scarlet-and-gold Japanese Landscape; a moss-covered oak branch was part
of a tableau, On the Edge of the Lake.
Picasso of Flowers. Such works have made Sofu Teshigahara, 54, "the
Picasso of flowers" in his native Japan. Sofu has broken all the rules
of the centuries-old flower-arranging art known as ikebana. His
innovations leave Japanese critics torn between a fear that ikebana is
getting its death blow and admiration for a technique which, commented
a leading Japanese art critic, "boggles the eyes and stuns the senses."

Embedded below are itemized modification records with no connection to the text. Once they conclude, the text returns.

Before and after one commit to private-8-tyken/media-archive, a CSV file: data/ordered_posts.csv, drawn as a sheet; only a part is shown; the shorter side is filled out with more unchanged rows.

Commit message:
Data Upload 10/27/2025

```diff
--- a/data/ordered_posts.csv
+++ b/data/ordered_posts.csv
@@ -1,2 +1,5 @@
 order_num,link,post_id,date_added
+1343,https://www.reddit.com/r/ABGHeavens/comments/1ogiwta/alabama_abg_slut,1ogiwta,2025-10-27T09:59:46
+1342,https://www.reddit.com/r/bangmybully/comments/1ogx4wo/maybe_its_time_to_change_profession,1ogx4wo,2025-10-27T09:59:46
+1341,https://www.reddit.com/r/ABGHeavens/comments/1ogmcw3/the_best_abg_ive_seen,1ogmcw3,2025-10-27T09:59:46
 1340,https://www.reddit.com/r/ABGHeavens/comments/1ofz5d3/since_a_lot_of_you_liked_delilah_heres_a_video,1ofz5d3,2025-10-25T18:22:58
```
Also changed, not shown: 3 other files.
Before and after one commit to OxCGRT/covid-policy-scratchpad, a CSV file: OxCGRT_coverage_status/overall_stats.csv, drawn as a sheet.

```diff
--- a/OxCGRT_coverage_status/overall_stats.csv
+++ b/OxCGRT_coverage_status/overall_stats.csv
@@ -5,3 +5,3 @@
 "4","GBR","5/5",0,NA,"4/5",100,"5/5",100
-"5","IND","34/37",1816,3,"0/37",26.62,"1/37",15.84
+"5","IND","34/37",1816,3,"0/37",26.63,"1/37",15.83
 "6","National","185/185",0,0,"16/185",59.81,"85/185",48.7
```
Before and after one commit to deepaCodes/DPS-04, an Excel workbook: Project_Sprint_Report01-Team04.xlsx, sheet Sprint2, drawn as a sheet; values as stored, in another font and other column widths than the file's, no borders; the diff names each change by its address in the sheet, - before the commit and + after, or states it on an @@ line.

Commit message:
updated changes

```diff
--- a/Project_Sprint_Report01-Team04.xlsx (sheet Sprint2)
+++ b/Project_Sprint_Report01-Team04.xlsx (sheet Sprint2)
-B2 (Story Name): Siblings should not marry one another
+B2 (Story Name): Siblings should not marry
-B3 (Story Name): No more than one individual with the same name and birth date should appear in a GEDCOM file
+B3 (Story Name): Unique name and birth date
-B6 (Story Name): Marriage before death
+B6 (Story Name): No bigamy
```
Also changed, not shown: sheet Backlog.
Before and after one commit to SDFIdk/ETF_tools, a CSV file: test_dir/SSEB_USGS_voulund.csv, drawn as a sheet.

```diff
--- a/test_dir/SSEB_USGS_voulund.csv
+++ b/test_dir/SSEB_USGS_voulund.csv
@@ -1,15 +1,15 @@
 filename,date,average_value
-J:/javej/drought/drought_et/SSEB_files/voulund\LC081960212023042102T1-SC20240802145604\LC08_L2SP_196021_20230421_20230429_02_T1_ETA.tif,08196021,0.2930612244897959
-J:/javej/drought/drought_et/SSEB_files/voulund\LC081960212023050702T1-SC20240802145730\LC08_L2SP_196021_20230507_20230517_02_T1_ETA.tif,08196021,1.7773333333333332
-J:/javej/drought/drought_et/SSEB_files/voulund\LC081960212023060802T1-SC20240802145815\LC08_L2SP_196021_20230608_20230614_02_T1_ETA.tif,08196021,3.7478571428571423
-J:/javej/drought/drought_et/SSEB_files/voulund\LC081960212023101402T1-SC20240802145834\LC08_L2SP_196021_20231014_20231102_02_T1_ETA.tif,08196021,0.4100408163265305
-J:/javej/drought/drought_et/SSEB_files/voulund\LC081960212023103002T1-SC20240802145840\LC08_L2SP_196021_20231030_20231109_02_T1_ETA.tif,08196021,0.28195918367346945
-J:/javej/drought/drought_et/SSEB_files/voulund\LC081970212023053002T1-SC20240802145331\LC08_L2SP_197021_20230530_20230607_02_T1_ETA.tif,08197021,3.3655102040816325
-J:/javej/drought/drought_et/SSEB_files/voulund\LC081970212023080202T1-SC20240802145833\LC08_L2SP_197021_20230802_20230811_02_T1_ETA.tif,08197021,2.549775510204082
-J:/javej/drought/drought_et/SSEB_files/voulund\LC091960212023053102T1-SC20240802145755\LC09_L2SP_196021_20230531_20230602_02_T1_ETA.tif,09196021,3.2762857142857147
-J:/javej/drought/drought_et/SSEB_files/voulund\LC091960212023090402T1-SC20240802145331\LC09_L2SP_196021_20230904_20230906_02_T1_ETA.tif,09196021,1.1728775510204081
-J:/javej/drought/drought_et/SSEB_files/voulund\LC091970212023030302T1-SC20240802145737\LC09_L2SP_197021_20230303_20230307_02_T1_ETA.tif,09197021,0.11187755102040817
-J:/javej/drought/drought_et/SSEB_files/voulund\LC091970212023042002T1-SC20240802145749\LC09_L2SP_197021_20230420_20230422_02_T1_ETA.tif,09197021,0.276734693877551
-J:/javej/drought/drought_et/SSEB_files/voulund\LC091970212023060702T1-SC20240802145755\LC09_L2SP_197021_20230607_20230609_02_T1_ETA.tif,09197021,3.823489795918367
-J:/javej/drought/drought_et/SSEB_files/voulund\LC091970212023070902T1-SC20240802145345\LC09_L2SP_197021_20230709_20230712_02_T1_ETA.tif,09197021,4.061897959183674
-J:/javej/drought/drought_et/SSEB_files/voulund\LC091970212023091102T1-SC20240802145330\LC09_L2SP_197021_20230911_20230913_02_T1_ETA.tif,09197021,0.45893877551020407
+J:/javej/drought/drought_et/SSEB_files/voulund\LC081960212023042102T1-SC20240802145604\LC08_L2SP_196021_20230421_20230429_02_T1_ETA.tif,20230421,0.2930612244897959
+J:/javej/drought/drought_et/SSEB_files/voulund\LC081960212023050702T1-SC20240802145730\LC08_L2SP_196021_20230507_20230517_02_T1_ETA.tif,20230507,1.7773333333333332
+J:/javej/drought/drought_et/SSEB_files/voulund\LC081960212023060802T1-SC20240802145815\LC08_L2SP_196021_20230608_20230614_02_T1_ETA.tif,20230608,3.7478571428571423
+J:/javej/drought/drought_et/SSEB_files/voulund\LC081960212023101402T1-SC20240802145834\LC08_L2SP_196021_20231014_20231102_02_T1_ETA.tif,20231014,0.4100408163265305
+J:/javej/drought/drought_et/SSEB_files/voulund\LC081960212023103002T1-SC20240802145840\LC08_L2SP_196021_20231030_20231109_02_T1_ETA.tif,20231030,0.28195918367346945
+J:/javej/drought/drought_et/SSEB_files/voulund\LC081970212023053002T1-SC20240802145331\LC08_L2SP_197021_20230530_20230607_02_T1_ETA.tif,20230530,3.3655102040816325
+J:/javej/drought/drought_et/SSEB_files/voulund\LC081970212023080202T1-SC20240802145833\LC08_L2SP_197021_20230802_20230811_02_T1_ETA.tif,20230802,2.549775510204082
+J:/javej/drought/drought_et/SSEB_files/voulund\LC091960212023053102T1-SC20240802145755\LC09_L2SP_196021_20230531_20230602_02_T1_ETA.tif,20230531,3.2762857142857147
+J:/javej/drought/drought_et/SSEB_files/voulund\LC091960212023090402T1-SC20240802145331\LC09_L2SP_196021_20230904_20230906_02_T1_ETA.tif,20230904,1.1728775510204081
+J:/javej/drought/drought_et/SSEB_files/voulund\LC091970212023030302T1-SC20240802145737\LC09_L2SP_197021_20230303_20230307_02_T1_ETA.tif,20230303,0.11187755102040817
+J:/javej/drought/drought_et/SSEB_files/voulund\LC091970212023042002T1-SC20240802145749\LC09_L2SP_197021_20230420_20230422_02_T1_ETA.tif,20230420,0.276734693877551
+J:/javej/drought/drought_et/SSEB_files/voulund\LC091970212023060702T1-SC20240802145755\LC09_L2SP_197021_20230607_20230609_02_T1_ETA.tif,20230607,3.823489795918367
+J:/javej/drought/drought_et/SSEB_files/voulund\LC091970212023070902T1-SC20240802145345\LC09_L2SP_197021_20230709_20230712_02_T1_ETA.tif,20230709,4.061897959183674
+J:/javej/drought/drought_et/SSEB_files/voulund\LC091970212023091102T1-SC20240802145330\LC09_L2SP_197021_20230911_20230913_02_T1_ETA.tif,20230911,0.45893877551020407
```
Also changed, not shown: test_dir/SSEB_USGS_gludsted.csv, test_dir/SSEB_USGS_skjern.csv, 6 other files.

The son of a famous flower arranger known professionally as Wafu (Gentle
Breeze), young Teshigahara was arranging flowers at four, at 14 often
replaced his father in classes, as a teen-ager plowed through the
Chinese classics. But at 26, Teshigahara, who had chosen as his ikebana
name Sofu (Cool Green Breeze), decided to strike out on his own. What
Sofu did was as shocking to the classicists as pounding out madrigals
to a boogie-woogie beat. The central canon of ikebana for centuries has
been Ten-Chi-Jin (Heaven-Earth-Man), where heaven is symbolized by the
tall central flower, man by a medium branch placed at the side, and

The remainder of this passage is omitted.